MANILA, Philippines – The Philippine economy likely grew by  at least 5% in the first quarter, according to a rosy projection of think tank First Metro Investment Corp.-University of Asia and the Pacific (FMIC-UA&P) Capital Market Research Center.

Citing improved jobs data, increased government spending, exports recovery, and benign inflation, the FMIC-UA&P Capital Market Research Center said in its latest issue of Market Call that a growth of 5% or more is possible.

“Economic data made available in the first quarter would indicate a much improved economy, which lead us to forecast Gross Domestic Product (GDP) growth of 5% or more,” it said.

It added that the optimistic outlook data was supported by the latest Leading Economic Indicators (LEI) released by the National Statistical Coordination Board (NSCB).
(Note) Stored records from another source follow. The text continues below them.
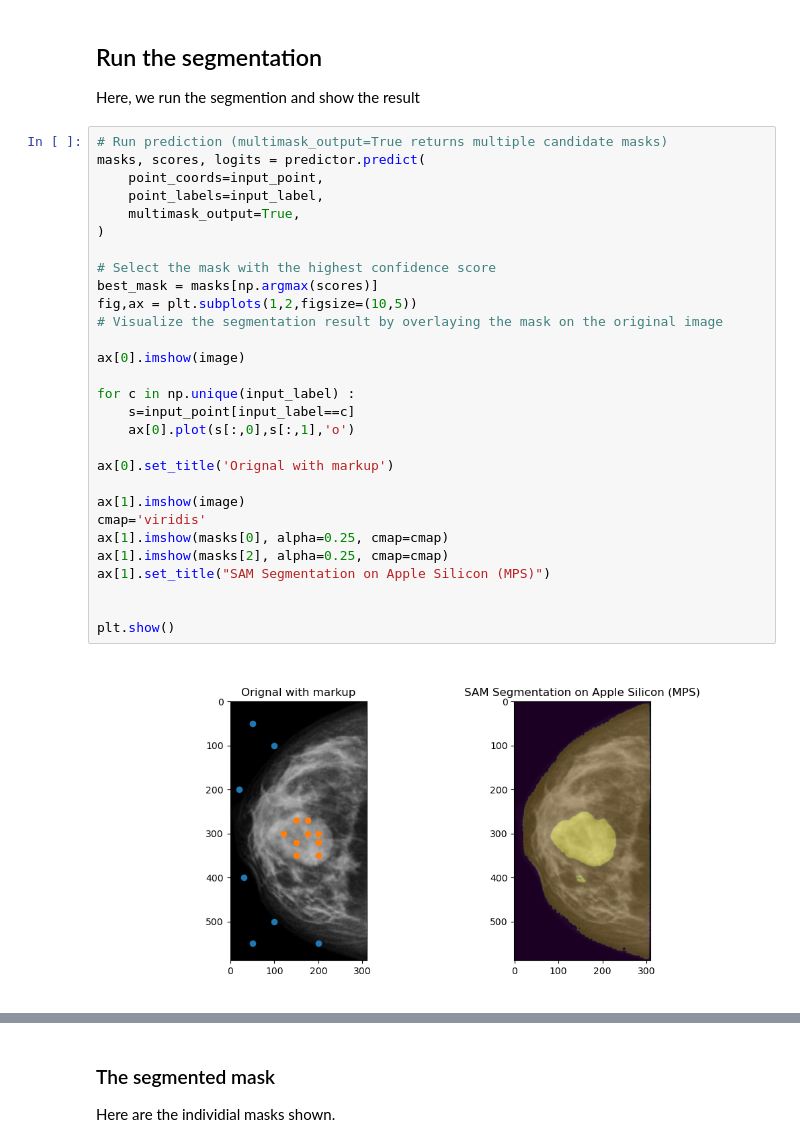
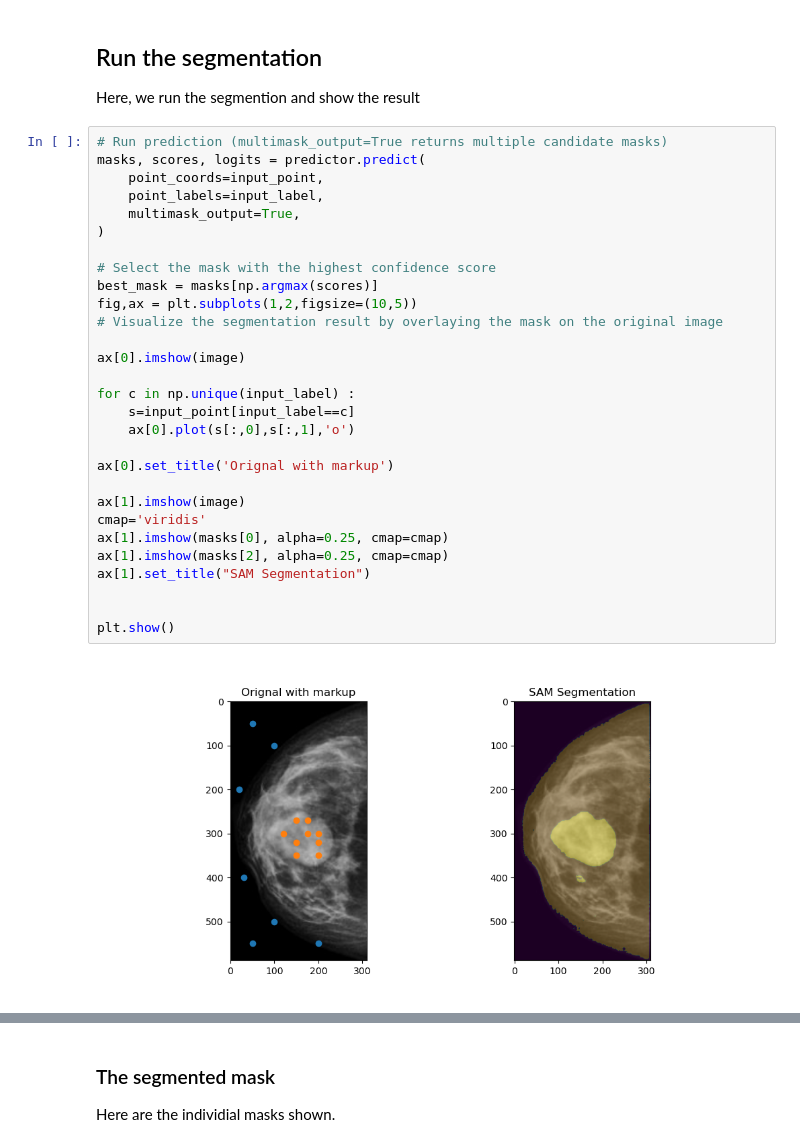
Before and after one commit to ImagingLectures/Quantitative-Big-Imaging-2025, a Jupyter notebook: Lectures/Lecture-05/SAM_workbench.ipynb, the cells around one changed output, grey strips where cells are left out. Cells and saved outputs as stored; diff of their text form.

```diff
--- a/Lectures/Lecture-05/SAM_workbench.ipynb
+++ b/Lectures/Lecture-05/SAM_workbench.ipynb
@@ -134,31 +134,31 @@ Here, we run the segmention and show the result
 # %%
 # Run prediction (multimask_output=True returns multiple candidate masks)
 masks, scores, logits = predictor.predict(
     point_coords=input_point,
     point_labels=input_label,
     multimask_output=True,
 )
 
 # Select the mask with the highest confidence score
 best_mask = masks[np.argmax(scores)]
 fig,ax = plt.subplots(1,2,figsize=(10,5))
 # Visualize the segmentation result by overlaying the mask on the original image
 
 ax[0].imshow(image)
 
 for c in np.unique(input_label) :
     s=input_point[input_label==c]
     ax[0].plot(s[:,0],s[:,1],'o')
 
 ax[0].set_title('Orignal with markup')
 
 ax[1].imshow(image)
 cmap='viridis'
 ax[1].imshow(masks[0], alpha=0.25, cmap=cmap)
 ax[1].imshow(masks[2], alpha=0.25, cmap=cmap)
-ax[1].set_title("SAM Segmentation on Apple Silicon (MPS)")
+ax[1].set_title("SAM Segmentation")
 
 
 plt.show()
 # %% [output]
-[figure, old version]
+[figure, new version]
```
Also changed, not shown: parts of 6 cells of this notebook, 9 other files.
Leading indicators

The NSCB data showed that 8 out of the 11 economic figures positively contributed to the overall LEI, which reached 0.285, the highest level since the fourth quarter of 2008.

“For the first quarter of 2012, the LEI posted 0.238 from a revised 0.158 in the fourth quarter of 2011. The latest LEI computations show the index in firmer positive territory auguring well for the domestic economy to start off the year of the dragon,” the NSCB earlier said.

It cited higher electricity sales, one of the leading indicators, by power distribution giant Manila Electric Co. (Meralco). Electricity sales in February grew by 8% year-on-year, after growing 8.6% in January.

Of the total sales, electricity sales of the industrial sector led the expansion with a double-digit growth of 11.5% in February.

Revenues and spending

It also noted that government spending has accelerated, starting the year on a right footing.  

“President Aquino and his financial team appear to have begun the year on a right footing. January registered a deficit of P15.9 billion compared to a surplus of P12.4 billion a year ago, reversing what some quarters claimed as under spending,” it said.  

It also noted that the main revenue collecting agencies — the tax and customs agencies — have missed targets, but other government revenue sources have plugged the gap.

“Although total revenues were down by 7% due to a large fall in income of the Bureau of the Treasury, tax revenues were up by 12.7%. Total expenditures, on the other hand rose by 16.2%, much of which was account for by interest payments,” the report said.
Inflation, jobs

The think tank noted that the improved numbers on jobs and inflation — two of the issues Filipinos find important, according to a latest Pulse Asia survey.

FMIC-UA&P said the economy produced 1.1 million jobs while inflation in February slid to 2.7%, the lowest rise since October 2009. Inflation was even slower at 2.6% in March.

However, the Center cautioned that a rapid increase in crude oil prices remains a threat to prices of goods and services.

High oil prices could also hamper the economic recovery of key trading partners, including the US.   

Previously, Energy Secretary Rene Almendras said the government would be worried when crude oil prices go above $100 per barrel for West Texas Intermediate (WTI) and above $120 per barrel for Dubai Light.  

This explains the slowdown of hot money inflows into developing countries in Southeast Asia including the Philippines, the Center said. –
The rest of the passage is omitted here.